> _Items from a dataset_
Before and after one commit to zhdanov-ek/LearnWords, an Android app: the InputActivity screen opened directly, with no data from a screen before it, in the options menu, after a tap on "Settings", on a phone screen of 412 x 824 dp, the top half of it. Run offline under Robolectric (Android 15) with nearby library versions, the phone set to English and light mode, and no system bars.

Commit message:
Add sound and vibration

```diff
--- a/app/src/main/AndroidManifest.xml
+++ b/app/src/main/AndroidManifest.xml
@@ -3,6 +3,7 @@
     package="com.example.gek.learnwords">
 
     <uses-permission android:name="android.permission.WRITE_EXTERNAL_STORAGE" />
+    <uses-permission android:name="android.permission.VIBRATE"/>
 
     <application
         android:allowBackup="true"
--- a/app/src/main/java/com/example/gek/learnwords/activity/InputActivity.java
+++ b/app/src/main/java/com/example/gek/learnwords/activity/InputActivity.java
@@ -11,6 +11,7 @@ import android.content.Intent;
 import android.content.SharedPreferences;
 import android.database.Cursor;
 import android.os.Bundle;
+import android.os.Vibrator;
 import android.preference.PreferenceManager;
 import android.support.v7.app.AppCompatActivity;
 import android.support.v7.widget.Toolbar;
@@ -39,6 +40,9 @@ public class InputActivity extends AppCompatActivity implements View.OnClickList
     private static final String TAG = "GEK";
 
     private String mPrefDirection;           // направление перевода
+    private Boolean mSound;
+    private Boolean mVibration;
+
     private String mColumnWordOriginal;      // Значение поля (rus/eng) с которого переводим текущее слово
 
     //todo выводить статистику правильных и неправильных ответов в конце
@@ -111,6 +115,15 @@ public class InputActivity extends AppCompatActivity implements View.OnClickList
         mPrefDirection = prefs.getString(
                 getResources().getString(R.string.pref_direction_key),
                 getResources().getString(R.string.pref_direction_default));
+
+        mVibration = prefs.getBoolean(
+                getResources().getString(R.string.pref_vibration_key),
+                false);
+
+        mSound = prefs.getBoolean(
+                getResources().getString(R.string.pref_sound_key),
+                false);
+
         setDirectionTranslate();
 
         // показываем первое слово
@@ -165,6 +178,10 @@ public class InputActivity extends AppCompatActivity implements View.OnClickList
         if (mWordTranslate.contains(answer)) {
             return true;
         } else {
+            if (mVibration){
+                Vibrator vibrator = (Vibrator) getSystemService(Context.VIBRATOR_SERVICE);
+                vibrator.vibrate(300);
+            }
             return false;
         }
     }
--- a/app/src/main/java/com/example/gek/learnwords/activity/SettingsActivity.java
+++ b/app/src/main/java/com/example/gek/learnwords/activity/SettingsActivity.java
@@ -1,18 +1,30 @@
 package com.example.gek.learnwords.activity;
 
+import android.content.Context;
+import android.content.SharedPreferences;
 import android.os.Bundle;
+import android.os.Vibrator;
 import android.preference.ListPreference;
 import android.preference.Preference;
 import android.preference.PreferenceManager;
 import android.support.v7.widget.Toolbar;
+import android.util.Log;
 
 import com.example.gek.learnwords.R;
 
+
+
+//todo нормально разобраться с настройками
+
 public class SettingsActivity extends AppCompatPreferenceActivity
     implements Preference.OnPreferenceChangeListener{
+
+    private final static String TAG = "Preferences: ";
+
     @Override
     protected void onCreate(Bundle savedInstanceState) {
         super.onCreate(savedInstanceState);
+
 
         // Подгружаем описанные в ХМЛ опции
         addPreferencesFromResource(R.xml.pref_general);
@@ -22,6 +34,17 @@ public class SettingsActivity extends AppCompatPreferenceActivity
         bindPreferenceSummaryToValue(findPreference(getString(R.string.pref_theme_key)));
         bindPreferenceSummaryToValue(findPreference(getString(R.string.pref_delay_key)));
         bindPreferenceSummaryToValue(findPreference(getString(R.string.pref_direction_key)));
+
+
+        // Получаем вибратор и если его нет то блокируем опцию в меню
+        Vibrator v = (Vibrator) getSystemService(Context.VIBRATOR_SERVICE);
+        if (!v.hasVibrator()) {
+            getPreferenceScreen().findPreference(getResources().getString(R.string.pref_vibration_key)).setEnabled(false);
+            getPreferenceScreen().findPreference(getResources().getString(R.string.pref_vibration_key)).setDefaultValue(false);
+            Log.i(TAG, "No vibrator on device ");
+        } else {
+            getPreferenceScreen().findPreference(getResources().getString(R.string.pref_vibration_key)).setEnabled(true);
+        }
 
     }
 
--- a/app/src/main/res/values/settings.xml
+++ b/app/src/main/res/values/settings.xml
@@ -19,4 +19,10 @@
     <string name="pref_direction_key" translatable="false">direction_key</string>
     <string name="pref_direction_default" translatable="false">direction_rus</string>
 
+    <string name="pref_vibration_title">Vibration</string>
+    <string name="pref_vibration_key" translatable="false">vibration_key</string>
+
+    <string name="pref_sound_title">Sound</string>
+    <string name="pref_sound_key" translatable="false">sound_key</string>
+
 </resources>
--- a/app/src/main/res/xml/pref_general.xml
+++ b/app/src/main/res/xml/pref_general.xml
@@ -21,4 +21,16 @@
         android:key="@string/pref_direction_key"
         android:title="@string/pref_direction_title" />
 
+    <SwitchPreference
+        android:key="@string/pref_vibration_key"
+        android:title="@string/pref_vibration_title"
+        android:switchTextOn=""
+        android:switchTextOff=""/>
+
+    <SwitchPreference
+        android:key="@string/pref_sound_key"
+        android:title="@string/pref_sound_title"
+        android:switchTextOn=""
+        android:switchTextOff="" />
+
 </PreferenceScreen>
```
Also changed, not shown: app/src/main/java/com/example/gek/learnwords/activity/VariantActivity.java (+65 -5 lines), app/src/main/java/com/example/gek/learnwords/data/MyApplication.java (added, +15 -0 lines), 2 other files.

> _Problem description_
From the records above, pull every line that has the string "AppCompatActivity" and copy it.

> _Written solution_
 import android.support.v7.app.AppCompatActivity;
@@ -39,6 +40,9 @@ public class InputActivity extends AppCompatActivity implements View.OnClickList
@@ -111,6 +115,15 @@ public class InputActivity extends AppCompatActivity implements View.OnClickList
@@ -165,6 +178,10 @@ public class InputActivity extends AppCompatActivity implements View.OnClickList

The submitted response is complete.